“At the End of the World,” by Charles E. Gannon is the latest entry in the “Black Tide Rising” series. It follows nine teens on a summer senior year learning cruise when the plague breaks out. Told through the journal of Alvaro Casillas, one of the teens on the cruise, it follows their course through a nightmare world aboard Crosscurrent Voyager.
Crosscurrent Voyager is on a trip from the Galapagos to South Georgia Island in the Atlantic Ocean near Antarctica. Its captain, Alan Haskins, is a silent, gaunt Englishman. All the others on Crosscurrent Voyager are similarly outcasts. They have discipline problems, or are overlooked, bullied, and ignored by their peers. They are aboard because Crosscurrent Voyager was the sole remaining adventure cruise available.
Alvaro, a street-smart Hispanic man living in Los Angeles, is a bit of an outcast; small and smart, in a world where size and strength matters more than Alvaro’s intelligence. He has been forced to hide his strength and photographic memory to survive.
While still in the South Pacific, heading to round Cape Horn, things start to change. The captain begins a communications blackout for the teens, while he spends hours on the radio. He begins training them to navigate and operate Crosscurrent Voyager themselves, independently of him. The stop at Valparaiso, Chile, is canceled; he opts to travel nonstop to the Falklands, instead.
After passing Tierra del Fuego, the captain makes an announcement. He reveals a plague has been ravaging the world. Port Stanley, their destination, is affected. Their next stop will be King Edward Point in South Georgia, which appears to be unaffected.
From there the issue is survival. Captain Haskins, an SAS veteran of the 1982 Falklands War, expects trouble. The King Edward Point staff is in denial. Haskins takes his crew to where they can find safety and prepares them for the worst.
The rest of “At the End of the World” follows the adventures of Crosscurrent Voyager and its crew as they battle to survive in a plague-filled world, where normal rules are suspended. Gannon’s story is a fast-paced and exciting addition to “Black Tide Rising.”
“At the End of the World,” by Charles E. Gannon, Baen Books, 2020, 272 pages, $25.00 (hardcover)

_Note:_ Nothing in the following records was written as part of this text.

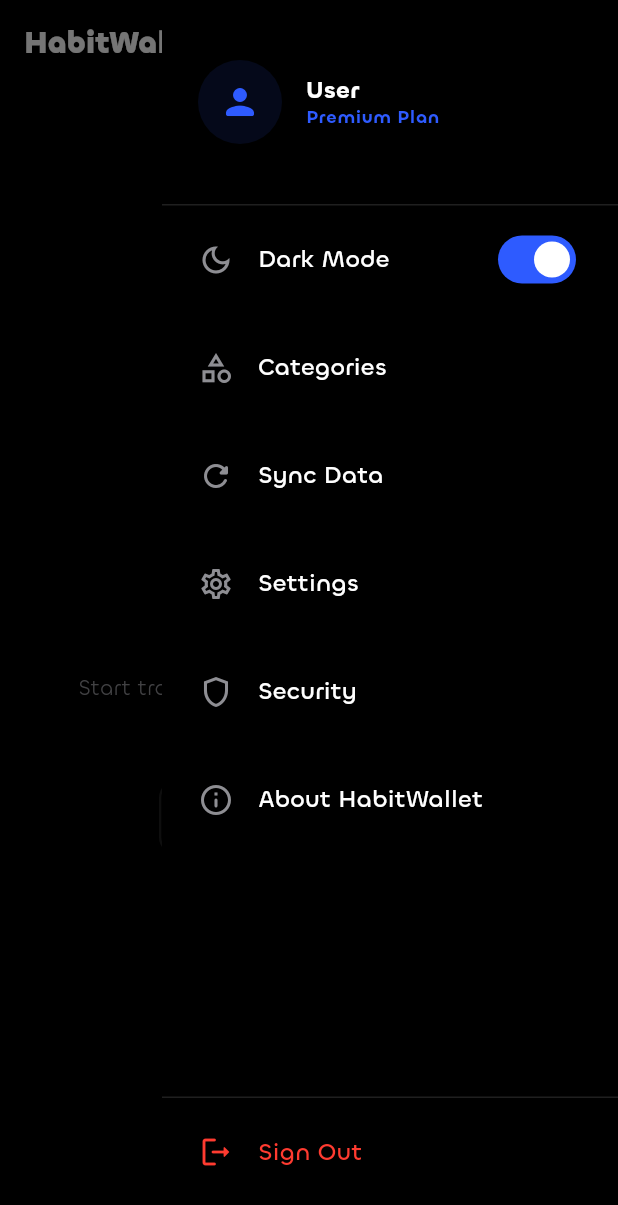
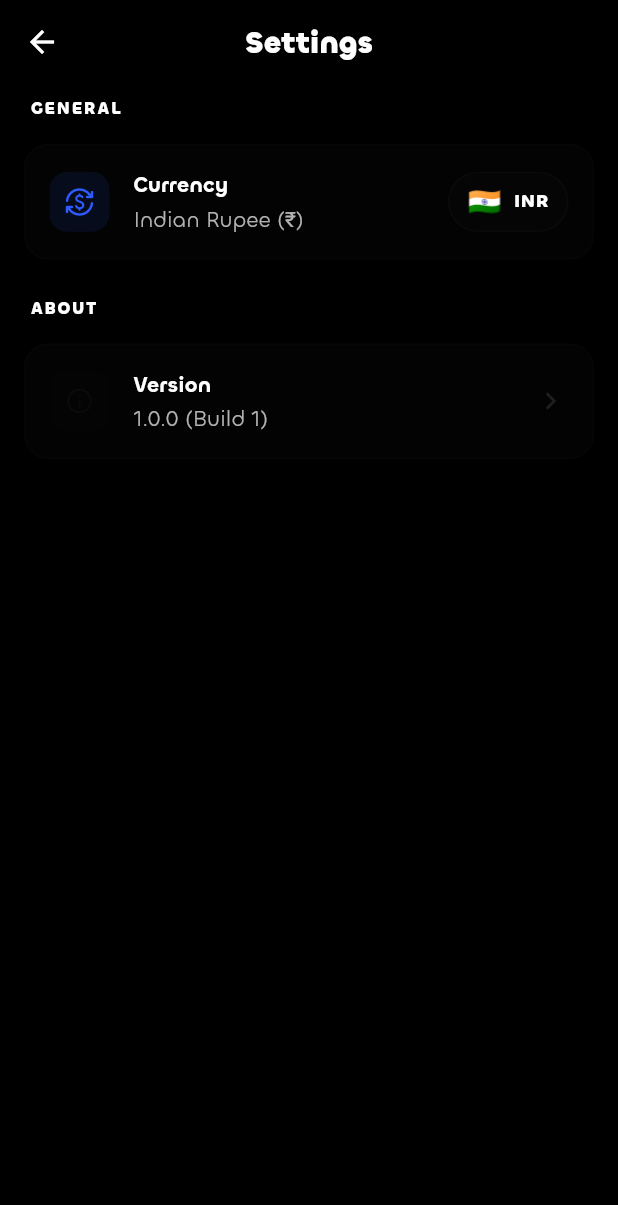
Before and after one commit to r4khul/habitwallet, a Flutter app: the TransactionsPage screen opened by its route, after a tap on the "menu" icon, after a tap on "Settings", on a phone screen of 412 x 824 dp. Shown: the top 1205 px of the screen. Run offline on Flutter 3.47's test engine with Material 3 defaults, Android fonts, the phone set to English and light mode, and no system bars; our stand-ins replace drift, file_picker, flutter_riverpod, flutter_secure_storage, freezed_annotation, go_router and 2 more; accounts and stored records are empty; generated files the repository leaves out were written again.

Commit message:
feat: add currency selection to the settings

```diff
--- a/lib/app/app_router.dart
+++ b/lib/app/app_router.dart
@@ -4,6 +4,7 @@
 import '../features/auth/presentation/login_page.dart';
 import '../features/auth/presentation/providers/auth_providers.dart';
 import '../features/categories/presentation/categories_page.dart';
+import '../features/settings/presentation/settings_page.dart';
 import '../features/transactions/presentation/add_edit_transaction_page.dart';
 import '../features/transactions/presentation/transaction_details_page.dart';
 import '../features/transactions/presentation/transactions_page.dart';
@@ -83,6 +84,10 @@
         path: '/categories',
         builder: (context, state) => const CategoriesPage(),
       ),
+      GoRoute(
+        path: '/settings',
+        builder: (context, state) => const SettingsPage(),
+      ),
     ],
   );
 }
--- /dev/null
+++ b/lib/features/settings/domain/currency.dart
@@ -0,0 +1,13 @@
+import 'package:freezed_annotation/freezed_annotation.dart';
+
+part 'currency.freezed.dart';
+
+@freezed
+abstract class Currency with _$Currency {
+  const factory Currency({
+    required String code,
+    required String symbol,
+    required String name,
+    required String flagEmoji,
+  }) = _Currency;
+}
--- /dev/null
+++ b/lib/features/settings/presentation/providers/currency_provider.dart
@@ -0,0 +1,117 @@
+import 'package:flutter_secure_storage/flutter_secure_storage.dart';
+import 'package:riverpod_annotation/riverpod_annotation.dart';
+
+import '../../domain/currency.dart';
+
+part 'currency_provider.g.dart';
+
+@riverpod
+class CurrencyController extends _$CurrencyController {
+  static const _storageKey = 'selected_currency_code';
+
+  static const List<Currency> availableCurrencies = [
+    Currency(
+      code: 'USD',
+      symbol: '\$',
+      name: 'United States Dollar',
+      flagEmoji: '🇺🇸',
+    ),
+    Currency(code: 'EUR', symbol: '€', name: 'Euro', flagEmoji: '🇪🇺'),
+    Currency(
+      code: 'GBP',
+      symbol: '£',
+      name: 'British Pound',
+      flagEmoji: '🇬🇧',
+    ),
+    Currency(code: 'INR', symbol: '₹', name: 'Indian Rupee', flagEmoji: '🇮🇳'),
+    Currency(code: 'JPY', symbol: '¥', name: 'Japanese Yen', flagEmoji: '🇯🇵'),
+    Currency(
+      code: 'AUD',
+      symbol: 'A\$',
+      name: 'Australian Dollar',
+      flagEmoji: '🇦🇺',
+    ),
+    Currency(
+      code: 'CAD',
+      symbol: 'C\$',
+      name: 'Canadian Dollar',
+      flagEmoji: '🇨🇦',
+    ),
+    Currency(code: 'CHF', symbol: 'Fr', name: 'Swiss Franc', flagEmoji: '🇨🇭'),
+    Currency(code: 'CNY', symbol: '¥', name: 'Chinese Yuan', flagEmoji: '🇨🇳'),
+    Currency(
+      code: 'KRW',
+      symbol: '₩',
+      name: 'South Korean Won',
+      flagEmoji: '🇰🇷',
+    ),
+    Currency(
+      code: 'BRL',
+      symbol: 'R\$',
+      name: 'Brazilian Real',
+      flagEmoji: '🇧🇷',
+    ),
+    Currency(
+      code: 'RUB',
+      symbol: '₽',
+      name: 'Russian Ruble',
+      flagEmoji: '🇷🇺',
+    ),
+    Currency(
+      code: 'ZAR',
+      symbol: 'R',
+      name: 'South African Rand',
+      flagEmoji: '🇿🇦',
+    ),
+    Currency(
+      code: 'MXN',
+      symbol: '\$',
+      name: 'Mexican Peso',
+      flagEmoji: '🇲🇽',
+    ),
+    Currency(
+      code: 'SGD',
+      symbol: 'S\$',
+      name: 'Singapore Dollar',
+      flagEmoji: '🇸🇬',
+    ),
+    Currency(
+      code: 'HKD',
+      symbol: 'HK\$',
+      name: 'Hong Kong Dollar',
+      flagEmoji: '🇭🇰',
+    ),
+    Currency(
+      code: 'NZD',
+      symbol: 'NZ\$',
+      name: 'New Zealand Dollar',
+      flagEmoji: '🇳🇿',
+    ),
+  ];
+
+  static const _defaultCurrency = Currency(
+    code: 'INR',
+    symbol: '₹',
+    name: 'Indian Rupee',
+    flagEmoji: '🇮🇳',
+  );
+
+  @override
+  FutureOr<Currency> build() async {
+    const storage = FlutterSecureStorage();
+    final code = await storage.read(key: _storageKey);
+    if (code == null) return _defaultCurrency;
+
+    return availableCurrencies.firstWhere(
+      (c) => c.code == code,
+      orElse: () => _defaultCurrency,
+    );
+  }
+
+  Future<void> selectCurrency(Currency currency) async {
+    const storage = FlutterSecureStorage();
+    // Optimistic update
+    state = AsyncValue.data(currency);
+    await storage.write(key: _storageKey, value: currency.code);
+  }
+}
--- /dev/null
+++ b/lib/features/settings/presentation/settings_page.dart
@@ -0,0 +1,210 @@
+import 'package:flutter/material.dart';
+import 'package:flutter_riverpod/flutter_riverpod.dart';
+import 'package:habitwallet/core/theme/app_colors.dart';
+import 'package:habitwallet/features/settings/presentation/providers/currency_provider.dart';
+import 'package:habitwallet/features/settings/presentation/widgets/currency_selector_sheet.dart';
+
+class SettingsPage extends ConsumerWidget {
+  const SettingsPage({super.key});
+
+  @override
+  Widget build(BuildContext context, WidgetRef ref) {
+    final currencyAsync = ref.watch(currencyControllerProvider);
+    final theme = Theme.of(context);
+
+    return Scaffold(
+      appBar: AppBar(
+        title: const Text('Settings'),
+        centerTitle: true,
+        elevation: 0,
+        backgroundColor: Colors.transparent,
+      ),
+      body: ListView(
+        padding: const EdgeInsets.symmetric(horizontal: 16, vertical: 8),
+        children: [
+          const _SectionHeader(title: 'General'),
+          const SizedBox(height: 8),
+
+          // Currency Selector
+          _SettingsTile(
+            icon: Icons.currency_exchange_rounded,
+            iconColor: AppColors.primary,
+            title: 'Currency',
+            subtitle: currencyAsync.when(
+              data: (c) => '${c.name} (${c.symbol})',
+              loading: () => 'Loading...',
+              error: (_, __) => 'Error loading currency',
+            ),
+            trailing: currencyAsync.when(
+              data: (c) => Container(
+                padding: const EdgeInsets.symmetric(
+                  horizontal: 12,
+                  vertical: 6,
+                ),
+                decoration: BoxDecoration(
+                  color: theme.colorScheme.surfaceVariant.withValues(
+                    alpha: 0.3,
+                  ),
+                  borderRadius: BorderRadius.circular(20),
+                  border: Border.all(
+                    color: theme.dividerColor.withValues(alpha: 0.2),
+                  ),
+                ),
+                child: Row(
+                  mainAxisSize: MainAxisSize.min,
+                  children: [
+                    Text(c.flagEmoji, style: const TextStyle(fontSize: 18)),
+                    const SizedBox(width: 8),
+                    Text(
+                      c.code,
+                      style: theme.textTheme.labelLarge?.copyWith(
+                        fontWeight: FontWeight.bold,
+                      ),
+                    ),
+                  ],
+                ),
+              ),
+              loading: () => const SizedBox(
+                width: 20,
+                height: 20,
+                child: CircularProgressIndicator(strokeWidth: 2),
+              ),
+              error: (_, __) =>
+                  const Icon(Icons.error_outline, color: AppColors.error),
+            ),
+            onTap: () {
+              showModalBottomSheet<void>(
+                context: context,
+                isScrollControlled: true,
+                useSafeArea: true,
+                backgroundColor: theme.scaffoldBackgroundColor,
+                shape: const RoundedRectangleBorder(
+                  borderRadius: BorderRadius.vertical(top: Radius.circular(24)),
+                ),
+                builder: (context) => const CurrencySelectorSheet(),
+              );
+            },
+          ),
+
+          const SizedBox(height: 24),
+          const _SectionHeader(title: 'About'),
+          const SizedBox(height: 8),
+          _SettingsTile(
+            icon: Icons.info_outline_rounded,
+            title: 'Version',
+            subtitle: '1.0.0 (Build 1)',
+            onTap: () {},
+          ),
+        ],
+      ),
+    );
+  }
+}
+
+class _SectionHeader extends StatelessWidget {
+  const _SectionHeader({required this.title});
+
+  final String title;
+
+  @override
+  Widget build(BuildContext context) {
+    return Padding(
+      padding: const EdgeInsets.only(left: 4, bottom: 8),
+      child: Text(
+        title.toUpperCase(),
+        style: Theme.of(context).textTheme.labelSmall?.copyWith(
+          color: Theme.of(context).textTheme.bodySmall?.color,
+          fontWeight: FontWeight.bold,
+          letterSpacing: 1.2,
+        ),
+      ),
+    );
+  }
+}
+
+class _SettingsTile extends StatelessWidget {
+  const _SettingsTile({
+    required this.icon,
+    required this.title,
+    this.subtitle,
+    this.trailing,
+    this.onTap,
+    this.iconColor,
+  });
+
+  final IconData icon;
+  final String title;
+  final String? subtitle;
+  final Widget? trailing;
+  final VoidCallback? onTap;
+  final Color? iconColor;
+
+  @override
+  Widget build(BuildContext context) {
+    final theme = Theme.of(context);
+
+    return Material(
+      color: Colors.transparent,
+      child: InkWell(
+        onTap: onTap,
+        borderRadius: BorderRadius.circular(16),
+        child: Container(
+          padding: const EdgeInsets.all(16),
+          decoration: BoxDecoration(
+            color: theme.cardColor.withValues(alpha: 0.3),
+            borderRadius: BorderRadius.circular(16),
+            border: Border.all(
+              color: theme.dividerColor.withValues(alpha: 0.1),
+            ),
+          ),
+          child: Row(
+            children: [
+              Container(
+                padding: const EdgeInsets.all(10),
+                decoration: BoxDecoration(
+                  color: (iconColor ?? theme.primaryColor).withValues(
+                    alpha: 0.1,
+                  ),
+                  borderRadius: BorderRadius.circular(12),
+                ),
+                child: Icon(
+                  icon,
+                  color: iconColor ?? theme.primaryColor,
+                  size: 20,
+                ),
+              ),
+              const SizedBox(width: 16),
+              Expanded(
+                child: Column(
+                  crossAxisAlignment: CrossAxisAlignment.start,
+                  children: [
+                    Text(
+                      title,
+                      style: theme.textTheme.titleMedium?.copyWith(
+                        fontWeight: FontWeight.w600,
+                      ),
+                    ),
+                    if (subtitle != null) ...[
+                      const SizedBox(height: 2),
+                      Text(
+                        subtitle!,
+                        style: theme.textTheme.bodyMedium?.copyWith(
+                          color: theme.textTheme.bodyMedium?.color?.withValues(
+                            alpha: 0.7,
+                          ),
+                        ),
+                      ),
+                    ],
+                  ],
+                ),
+              ),
+              if (trailing != null) trailing!,
+              if (trailing == null)
+                Icon(Icons.chevron_right_rounded, color: theme.dividerColor),
+            ],
+          ),
+        ),
+      ),
+    );
+  }
+}
--- a/lib/features/transactions/presentation/transaction_details_page.dart
+++ b/lib/features/transactions/presentation/transaction_details_page.dart
@@ -5,7 +5,9 @@
 
 import '../../../core/theme/app_colors.dart';
 import '../../../core/util/theme_extension.dart';
+import '../../../features/settings/presentation/providers/currency_provider.dart';
 import '../../categories/presentation/providers/category_providers.dart';
+
 import '../../categories/presentation/widgets/category_assets.dart';
 import '../domain/transaction_entity.dart';
 import 'providers/transaction_providers.dart';
@@ -60,6 +62,8 @@
     final categoryAsync = ref.watch(
       categoryByIdProvider(transaction.categoryId),
     );
+    final currencyAsync = ref.watch(currencyControllerProvider);
+    final currencySymbol = currencyAsync.value?.symbol ?? '\$';
 
     return SingleChildScrollView(
       padding: const EdgeInsets.all(24.0),
@@ -111,7 +115,7 @@
                   label:
                       '${transaction.isIncome ? 'Income' : 'Expense'}: ${transaction.formattedAbsoluteAmount}',
                   child: Text(
-                    '${transaction.displaySign}\$${transaction.formattedAbsoluteAmount}',
+                    '${transaction.displaySign}$currencySymbol${transaction.formattedAbsoluteAmount}',
                     style: Theme.of(context).textTheme.displayMedium?.copyWith(
                       color: amountColor,
                       fontWeight: FontWeight.w700,
--- a/lib/features/transactions/presentation/transactions_page.dart
+++ b/lib/features/transactions/presentation/transactions_page.dart
@@ -5,7 +5,9 @@
 import '../../../core/providers/theme_provider.dart';
 import '../../../core/theme/app_colors.dart';
 import '../../../core/util/theme_extension.dart';
+import '../../../features/settings/presentation/providers/currency_provider.dart';
 import '../../auth/presentation/providers/auth_providers.dart';
+
 import '../../categories/presentation/providers/category_providers.dart';
 import '../../categories/presentation/widgets/category_assets.dart';
 import '../domain/transaction_entity.dart';
@@ -89,6 +91,8 @@
     final categoryAsync = ref.watch(
       categoryByIdProvider(transaction.categoryId),
     );
+    final currencyAsync = ref.watch(currencyControllerProvider);
+    final currencySymbol = currencyAsync.value?.symbol ?? '\$';
 
     return InkWell(
       onTap: () => context.push('/tx/${transaction.id}'),
@@ -190,7 +194,7 @@
             Semantics(
               label: semanticsLabel,
               child: Text(
-                '${transaction.displaySign}\$${transaction.formattedAbsoluteAmount}',
+                '${transaction.displaySign}$currencySymbol${transaction.formattedAbsoluteAmount}',
                 style: Theme.of(context).textTheme.titleLarge?.copyWith(
                   color: amountColor,
                   fontWeight: FontWeight.w700,
@@ -416,7 +420,10 @@
             _DrawerItem(
               icon: Icons.settings_outlined,
               label: 'Settings',
-              onTap: () {},
+              onTap: () {
+                Navigator.pop(context); // Close drawer
+                context.push('/settings');
+              },
             ),
             _DrawerItem(
               icon: Icons.shield_outlined,
```
Also changed, not shown: lib/features/settings/presentation/widgets/currency_selector_sheet.dart (added, +215 -0 lines), lib/features/transactions/presentation/add_edit_transaction_page.dart (+6 -2 lines), lib/app/app_router.g.dart, lib/features/settings/domain/currency.freezed.dart (added), lib/features/settings/presentation/providers/currency_provider.g.dart (added).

This review was written by Mark Lardas who writes at Ricochet as Seawriter. Mark Lardas, an engineer, freelance writer, historian, and model-maker, lives in League City, TX. His website is marklardas.com.Published in